──────── Material for this task ────────
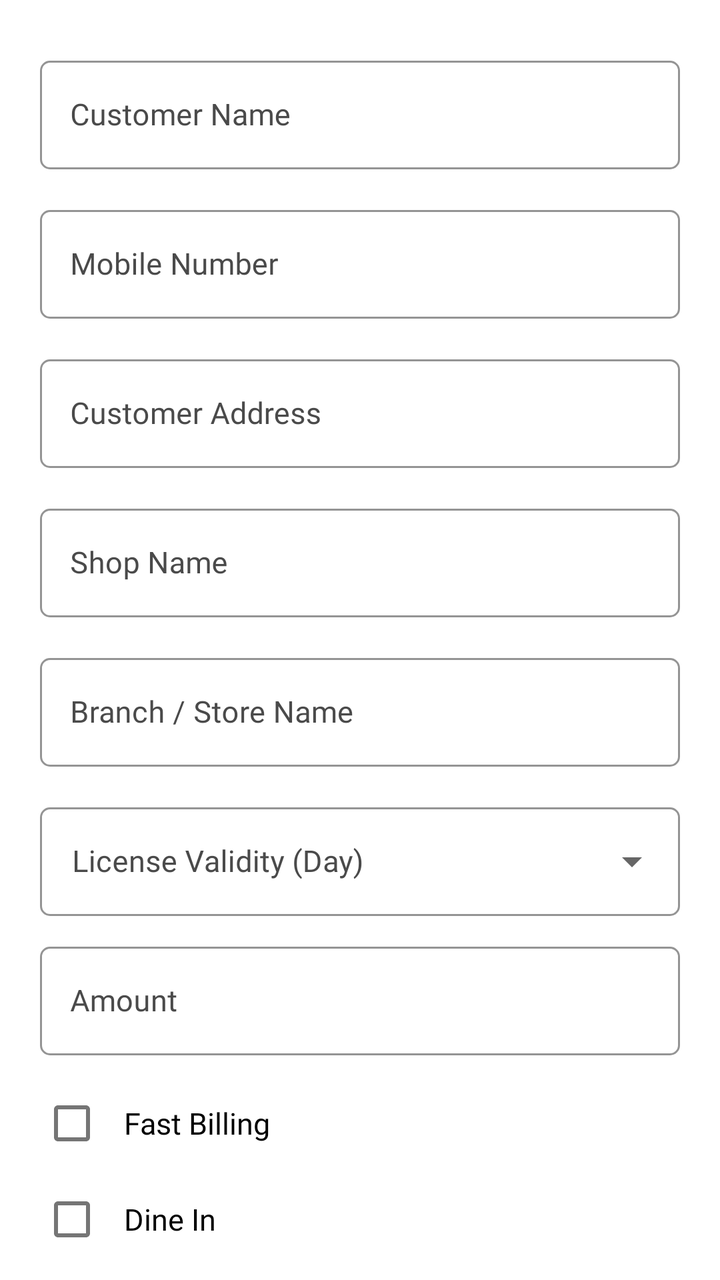
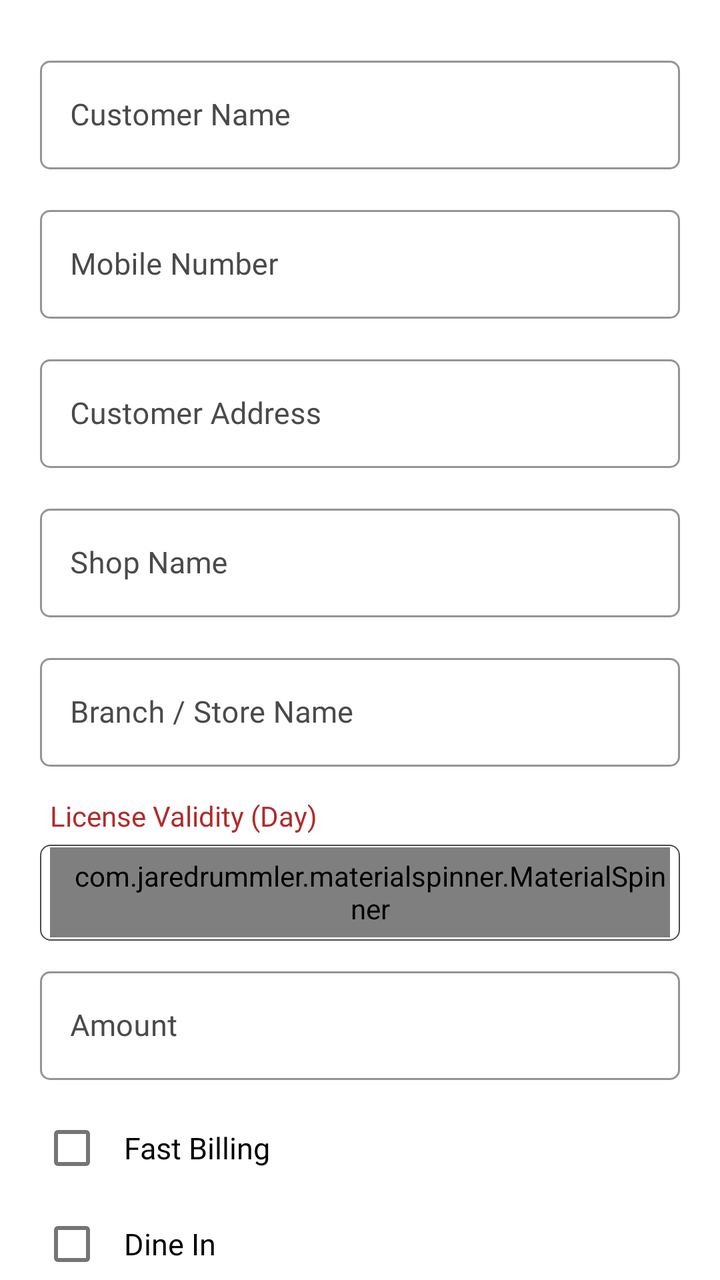

The first picture is an Android layout as it rendered before a commit; the second is the same layout after the commit. The layout source and the unified diff follow.
<!-- AndroidManifest.xml: application theme AppTheme -->
<!-- res/layout/fragment_new_licence_registration.xml -->
<?xml version="1.0" encoding="utf-8"?>
<androidx.core.widget.NestedScrollView xmlns:android="http://schemas.android.com/apk/res/android"
    xmlns:app="http://schemas.android.com/apk/res-auto"
    xmlns:tools="http://schemas.android.com/tools"
    android:layout_width="match_parent"
    android:layout_height="match_parent"
    tools:context=".Fragment.CustomerRegistration">

    <LinearLayout
        android:layout_width="match_parent"
        android:layout_height="match_parent"
        android:orientation="vertical"
        android:padding="10dp">

        <com.google.android.material.textfield.TextInputLayout
            style="@style/Widget.MaterialComponents.TextInputLayout.OutlinedBox"
            android:layout_width="match_parent"
            android:layout_height="wrap_content"
            android:layout_gravity="center"
            android:layout_marginStart="10dp"
            android:layout_marginTop="15dp"
            android:layout_marginEnd="10dp"
            android:layout_marginBottom="5dp"
            android:gravity="center"
            android:textColorHint="@color/light_black"
            app:boxCornerRadiusBottomEnd="5dp"
            app:boxCornerRadiusBottomStart="5dp"
            app:boxCornerRadiusTopEnd="5dp"
            app:boxCornerRadiusTopStart="5dp"
            app:boxStrokeColor="@color/light_black">

            <com.google.android.material.textfield.TextInputEditText
                android:id="@+id/customerName"
                android:layout_width="match_parent"
                android:layout_height="wrap_content"
                android:drawableTint="@color/light_black"
                android:fontFamily="@font/poppinsregular"
                android:hint="Customer Name"
                android:imeOptions="actionNext"
                android:inputType="textCapWords|text"
                android:paddingStart="15dp"
                android:paddingEnd="10dp"
                android:singleLine="true"
                android:textColor="@color/black"
                android:textColorHint="@color/light_black"
                android:textSize="15sp" />

        </com.google.android.material.textfield.TextInputLayout>

        <com.google.android.material.textfield.TextInputLayout
            style="@style/Widget.MaterialComponents.TextInputLayout.OutlinedBox"
            android:layout_width="match_parent"
            android:layout_height="wrap_content"
            android:layout_gravity="center"
            android:layout_marginStart="10dp"
            android:layout_marginTop="10dp"
            android:layout_marginEnd="10dp"
            android:layout_marginBottom="5dp"
            android:gravity="center"
            android:textColorHint="@color/light_black"
            app:boxCornerRadiusBottomEnd="5dp"
            app:boxCornerRadiusBottomStart="5dp"
            app:boxCornerRadiusTopEnd="5dp"
            app:boxCornerRadiusTopStart="5dp"
            app:boxStrokeColor="@color/light_black">

            <com.google.android.material.textfield.TextInputEditText
                android:id="@+id/customerNumber"
                android:layout_width="match_parent"
                android:layout_height="wrap_content"
                android:digits="0123456789"
                android:drawableTint="@color/light_black"
                android:fontFamily="@font/poppinsregular"
                android:hint="Mobile Number"
                android:imeOptions="actionNext"
                android:inputType="numberDecimal"
                android:maxLength="10"
                android:paddingStart="15dp"
                android:paddingEnd="10dp"
                android:singleLine="true"
                android:textColor="@color/black"
                android:textColorHint="@color/light_black"
                android:textSize="15sp" />

        </com.google.android.material.textfield.TextInputLayout>

        <com.google.android.material.textfield.TextInputLayout
            style="@style/Widget.MaterialComponents.TextInputLayout.OutlinedBox"
            android:layout_width="match_parent"
            android:layout_height="wrap_content"
            android:layout_gravity="center"
            android:layout_marginStart="10dp"
            android:layout_marginTop="10dp"
            android:layout_marginEnd="10dp"
            android:layout_marginBottom="5dp"
            android:gravity="center"
            android:textColorHint="@color/light_black"
            app:boxCornerRadiusBottomEnd="5dp"
            app:boxCornerRadiusBottomStart="5dp"
            app:boxCornerRadiusTopEnd="5dp"
            app:boxCornerRadiusTopStart="5dp"
            app:boxStrokeColor="@color/light_black">

            <com.google.android.material.textfield.TextInputEditText
                android:id="@+id/customerAddress"
                android:layout_width="match_parent"
                android:layout_height="wrap_content"
                android:drawableTint="@color/light_black"
                android:fontFamily="@font/poppinsregular"
                android:hint="Customer Address"
                android:imeOptions="actionNext"
                android:inputType="textCapWords|textMultiLine"
                android:paddingStart="15dp"
                android:paddingEnd="10dp"
                android:singleLine="true"
                android:textColor="@color/black"
                android:textColorHint="@color/light_black"
                android:textSize="15sp" />

        </com.google.android.material.textfield.TextInputLayout>

        <com.google.android.material.textfield.TextInputLayout
            style="@style/Widget.MaterialComponents.TextInputLayout.OutlinedBox"
            android:layout_width="match_parent"
            android:layout_height="wrap_content"
            android:layout_gravity="center"
            android:layout_marginStart="10dp"
            android:layout_marginTop="10dp"
            android:layout_marginEnd="10dp"
            android:layout_marginBottom="5dp"
            android:gravity="center"
            android:textColorHint="@color/light_black"
            app:boxCornerRadiusBottomEnd="5dp"
            app:boxCornerRadiusBottomStart="5dp"
            app:boxCornerRadiusTopEnd="5dp"
            app:boxCornerRadiusTopStart="5dp"
            app:boxStrokeColor="@color/light_black">

            <com.google.android.material.textfield.TextInputEditText
                android:id="@+id/customerShopName"
                android:layout_width="match_parent"
                android:layout_height="wrap_content"
                android:drawableTint="@color/light_black"
                android:fontFamily="@font/poppinsregular"
                android:hint="Shop Name"
                android:imeOptions="actionNext"
                android:inputType="textCapWords"
                android:paddingStart="15dp"
                android:paddingEnd="10dp"
                android:singleLine="true"
                android:textColor="@color/black"
                android:textColorHint="@color/light_black"
                android:textSize="15sp" />

        </com.google.android.material.textfield.TextInputLayout>

        <com.google.android.material.textfield.TextInputLayout
            style="@style/Widget.MaterialComponents.TextInputLayout.OutlinedBox"
            android:layout_width="match_parent"
            android:layout_height="wrap_content"
            android:layout_gravity="center"
            android:layout_marginStart="10dp"
            android:layout_marginTop="10dp"
            android:layout_marginEnd="10dp"
            android:layout_marginBottom="5dp"
            android:gravity="center"
            android:textColorHint="@color/light_black"
            app:boxCornerRadiusBottomEnd="5dp"
            app:boxCornerRadiusBottomStart="5dp"
            app:boxCornerRadiusTopEnd="5dp"
            app:boxCornerRadiusTopStart="5dp"
            app:boxStrokeColor="@color/light_black">

            <com.google.android.material.textfield.TextInputEditText
                android:id="@+id/branchName"
                android:layout_width="match_parent"
                android:layout_height="wrap_content"
                android:drawableTint="@color/light_black"
                android:fontFamily="@font/poppinsregular"
                android:hint="Branch / Store Name"
                android:imeOptions="actionNext"
                android:inputType="textCapWords"
                android:paddingStart="15dp"
                android:paddingEnd="10dp"
                android:singleLine="true"
                android:textColor="@color/black"
                android:textColorHint="@color/light_black"
                android:textSize="15sp" />

        </com.google.android.material.textfield.TextInputLayout>

        <com.google.android.material.textfield.TextInputLayout
            android:id="@+id/licenseValidityLayout"
            style="@style/CustomDropDownTilStyle"
            android:layout_marginStart="10dp"
            android:layout_marginTop="10dp"
            android:layout_marginEnd="10dp"
            android:hint="License Validity (Day)"
            app:boxCornerRadiusBottomEnd="5dp"
            app:boxCornerRadiusBottomStart="5dp"
            app:boxCornerRadiusTopEnd="5dp"
            app:boxCornerRadiusTopStart="5dp">

            <androidx.appcompat.widget.AppCompatAutoCompleteTextView
                android:id="@+id/licenseValidity"
                android:layout_width="match_parent"
                android:layout_height="wrap_content"
                android:focusable="false"
                android:fontFamily="@font/poppinsregular"
                android:inputType="none"
                android:singleLine="true"
                android:textSize="15sp" />

        </com.google.android.material.textfield.TextInputLayout>

        <com.google.android.material.textfield.TextInputLayout
            style="@style/Widget.MaterialComponents.TextInputLayout.OutlinedBox"
            android:layout_width="match_parent"
            android:layout_height="wrap_content"
            android:layout_gravity="center"
            android:layout_marginStart="10dp"
            android:layout_marginTop="10dp"
            android:layout_marginEnd="10dp"
            android:gravity="center"
            android:textColorHint="@color/light_black"
            app:boxCornerRadiusBottomEnd="5dp"
            app:boxCornerRadiusBottomStart="5dp"
            app:boxCornerRadiusTopEnd="5dp"
            app:boxCornerRadiusTopStart="5dp"
            app:boxStrokeColor="@color/light_black">

            <com.google.android.material.textfield.TextInputEditText
                android:id="@+id/amount"
                android:layout_width="match_parent"
                android:layout_height="wrap_content"
                android:digits="0123456789"
                android:fontFamily="@font/poppinsregular"
                android:hint="Amount"
                android:imeOptions="actionNext"
                android:inputType="numberDecimal"
                android:maxLength="5"
                android:paddingStart="15dp"
                android:paddingEnd="10dp"
                android:singleLine="true"
                android:textColor="@color/black"
                android:textColorHint="@color/light_black"
                android:textSize="15sp" />

        </com.google.android.material.textfield.TextInputLayout>

        <CheckBox
            android:id="@+id/fastBilling"
            android:layout_width="match_parent"
            android:layout_height="wrap_content"
            android:layout_gravity="center"
            android:layout_marginStart="10dp"
            android:layout_marginTop="10dp"
            android:layout_marginEnd="10dp"
            android:fontFamily="@font/poppinsregular"
            android:gravity="center|start"
            android:paddingStart="10dp"
            android:paddingEnd="10dp"
            android:text="Fast Billing"
            android:textColor="@color/black"
            android:textSize="15sp" />

        <CheckBox
            android:id="@+id/dineIn"
            android:layout_width="match_parent"
            android:layout_height="wrap_content"
            android:layout_gravity="center"
            android:layout_marginStart="10dp"
            android:layout_marginEnd="10dp"
            android:fontFamily="@font/poppinsregular"
            android:gravity="center|start"
            android:paddingStart="10dp"
            android:paddingEnd="10dp"
            android:text="Dine In"
            android:textColor="@color/black"
            android:textSize="15sp" />

        <CheckBox
            android:id="@+id/takeAway"
            android:layout_width="match_parent"
            android:layout_height="wrap_content"
            android:layout_gravity="center"
            android:layout_marginStart="10dp"
            android:layout_marginEnd="10dp"
            android:fontFamily="@font/poppinsregular"
            android:gravity="center|start"
            android:paddingStart="10dp"
            android:paddingEnd="10dp"
            android:text="Take Away"
            android:textColor="@color/black"
            android:textSize="15sp" />

        <CheckBox
            android:id="@+id/mess"
            android:layout_width="match_parent"
            android:layout_height="wrap_content"
            android:layout_gravity="center"
            android:layout_marginStart="10dp"
            android:layout_marginEnd="10dp"
            android:fontFamily="@font/poppinsregular"
            android:gravity="center|start"
            android:paddingStart="10dp"
            android:paddingEnd="10dp"
            android:text="Mess"
            android:textColor="@color/black"
            android:textSize="15sp" />

        <TextView
            android:id="@+id/submitRegistration"
            android:layout_width="match_parent"
            android:layout_height="50dp"
            android:layout_gravity="center"
            android:layout_marginStart="10dp"
            android:layout_marginTop="40dp"
            android:layout_marginEnd="10dp"
            android:layout_marginBottom="30dp"
            android:background="@drawable/button_rounded_border"
            android:backgroundTint="@color/colorPrimary"
            android:fontFamily="@font/poppinsbold"
            android:gravity="center"
            android:padding="5dp"
            android:text="Register"
            android:textColor="@color/white"
            android:textSize="20sp" />

    </LinearLayout>

</androidx.core.widget.NestedScrollView>
<!-- resources referenced by this layout -->
<resources>
  <color name="black">#000</color>
  <color name="colorPrimary">#4862b7</color>
  <color name="light_black">#4a4a4a</color>
  <color name="white">#fff</color>
  <!-- drawable button_rounded_border (drawable) -->
  <?xml version="1.0" encoding="utf-8"?>
  <shape xmlns:android="http://schemas.android.com/apk/res/android">
      <stroke
          android:width="0.7dp"
          android:color="@color/light_black" />
      <corners android:radius="5dp" />
  </shape>
  <style name="CustomDropDownTilStyle" parent="Widget.MaterialComponents.TextInputLayout.OutlinedBox.ExposedDropdownMenu">
          <item name="android:layout_width">match_parent</item>
          <item name="android:layout_height">wrap_content</item>
          <item name="android:textColorHint">@color/light_black</item>
          <item name="fontFamily">@font/poppinsregular</item>
          <item name="android:textSize">15sp</item>
          <item name="overlapAnchor">true</item>
          <item name="hintTextColor">@color/colorAccent</item>
          <item name="boxStrokeColor">@color/colorAccent</item>
          <item name="colorControlNormal">@color/colorAccent</item>
          <item name="colorControlActivated">@color/colorAccent</item>
          <item name="colorControlHighlight">@color/colorAccent</item>
          <item name="boxCornerRadiusBottomEnd">5dp</item>
          <item name="boxCornerRadiusBottomStart">5dp</item>
          <item name="boxCornerRadiusTopEnd">5dp</item>
          <item name="boxCornerRadiusTopStart">5dp</item>
      </style>
  <style name="AppTheme" parent="Theme.MaterialComponents.DayNight.NoActionBar">
          
          <item name="colorPrimary">@color/colorPrimary</item>
          <item name="colorPrimaryDark">@color/colorPrimary</item>
          <item name="colorAccent">@color/colorAccent</item>
          <item name="android:windowIsTranslucent">true</item>
          <item name="windowNoTitle">true</item>
          <item name="windowActionBar">false</item>
  
      </style>
  <color name="colorAccent">#000</color>
</resources>

<!-- the commit's change to res/layout/fragment_new_licence_registration.xml (unified diff, before → after) -->
@@ -189,29 +189,39 @@
 
         </com.google.android.material.textfield.TextInputLayout>
 
-        <com.google.android.material.textfield.TextInputLayout
+        <TextView
+            android:layout_width="wrap_content"
+            android:layout_height="wrap_content"
+            android:layout_marginStart="15dp"
+            android:layout_marginTop="10dp"
+            android:fontFamily="@font/poppinsregular"
+            android:text="License Validity (Day)"
+            android:textColor="@color/textcolor" />
+
+        <LinearLayout
             android:id="@+id/licenseValidityLayout"
-            style="@style/CustomDropDownTilStyle"
-            android:layout_marginStart="10dp"
-            android:layout_marginTop="10dp"
-            android:layout_marginEnd="10dp"
-            android:hint="License Validity (Day)"
-            app:boxCornerRadiusBottomEnd="5dp"
-            app:boxCornerRadiusBottomStart="5dp"
-            app:boxCornerRadiusTopEnd="5dp"
-            app:boxCornerRadiusTopStart="5dp">
-
-            <androidx.appcompat.widget.AppCompatAutoCompleteTextView
+            android:layout_width="match_parent"
+            android:layout_height="48dp"
+            android:layout_marginStart="10dp"
+            android:layout_marginTop="5dp"
+            android:layout_marginEnd="10dp"
+            android:background="@drawable/button_rounded_border"
+            android:orientation="horizontal">
+
+            <com.jaredrummler.materialspinner.MaterialSpinner
                 android:id="@+id/licenseValidity"
                 android:layout_width="match_parent"
-                android:layout_height="wrap_content"
-                android:focusable="false"
-                android:fontFamily="@font/poppinsregular"
-                android:inputType="none"
-                android:singleLine="true"
-                android:textSize="15sp" />
-
-        </com.google.android.material.textfield.TextInputLayout>
+                android:layout_height="45dp"
+                android:layout_gravity="center"
+                android:layout_margin="5dp"
+                android:fontFamily="@font/poppinsregular"
+                android:gravity="center|start"
+                android:paddingStart="10dp"
+                android:textColor="@color/black"
+                android:textSize="15sp"
+                app:ms_hint="Select License Validity" />
+
+        </LinearLayout>
 
         <com.google.android.material.textfield.TextInputLayout
             style="@style/Widget.MaterialComponents.TextInputLayout.OutlinedBox"
<!-- resource entries referenced after the edit -->
@@ -3,6 +3,7 @@
   <color name="black">#000</color>
   <color name="colorPrimary">#4862b7</color>
   <color name="light_black">#4a4a4a</color>
+  <color name="textcolor">#b12b2a</color>
   <color name="white">#fff</color>
   <!-- drawable button_rounded_border (drawable) -->
   <?xml version="1.0" encoding="utf-8"?>
@@ -12,23 +13,6 @@
           android:color="@color/light_black" />
       <corners android:radius="5dp" />
   </shape>
-  <style name="CustomDropDownTilStyle" parent="Widget.MaterialComponents.TextInputLayout.OutlinedBox.ExposedDropdownMenu">
-          <item name="android:layout_width">match_parent</item>
-          <item name="android:layout_height">wrap_content</item>
-          <item name="android:textColorHint">@color/light_black</item>
-          <item name="fontFamily">@font/poppinsregular</item>
-          <item name="android:textSize">15sp</item>
-          <item name="overlapAnchor">true</item>
-          <item name="hintTextColor">@color/colorAccent</item>
-          <item name="boxStrokeColor">@color/colorAccent</item>
-          <item name="colorControlNormal">@color/colorAccent</item>
-          <item name="colorControlActivated">@color/colorAccent</item>
-          <item name="colorControlHighlight">@color/colorAccent</item>
-          <item name="boxCornerRadiusBottomEnd">5dp</item>
-          <item name="boxCornerRadiusBottomStart">5dp</item>
-          <item name="boxCornerRadiusTopEnd">5dp</item>
-          <item name="boxCornerRadiusTopStart">5dp</item>
-      </style>
   <style name="AppTheme" parent="Theme.MaterialComponents.DayNight.NoActionBar">
           
           <item name="colorPrimary">@color/colorPrimary</item>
────────
# [Task details]
Take from the material every line that holds "NoActionBar".

# [Solution]
  <style name="AppTheme" parent="Theme.MaterialComponents.DayNight.NoActionBar">
   <style name="AppTheme" parent="Theme.MaterialComponents.DayNight.NoActionBar">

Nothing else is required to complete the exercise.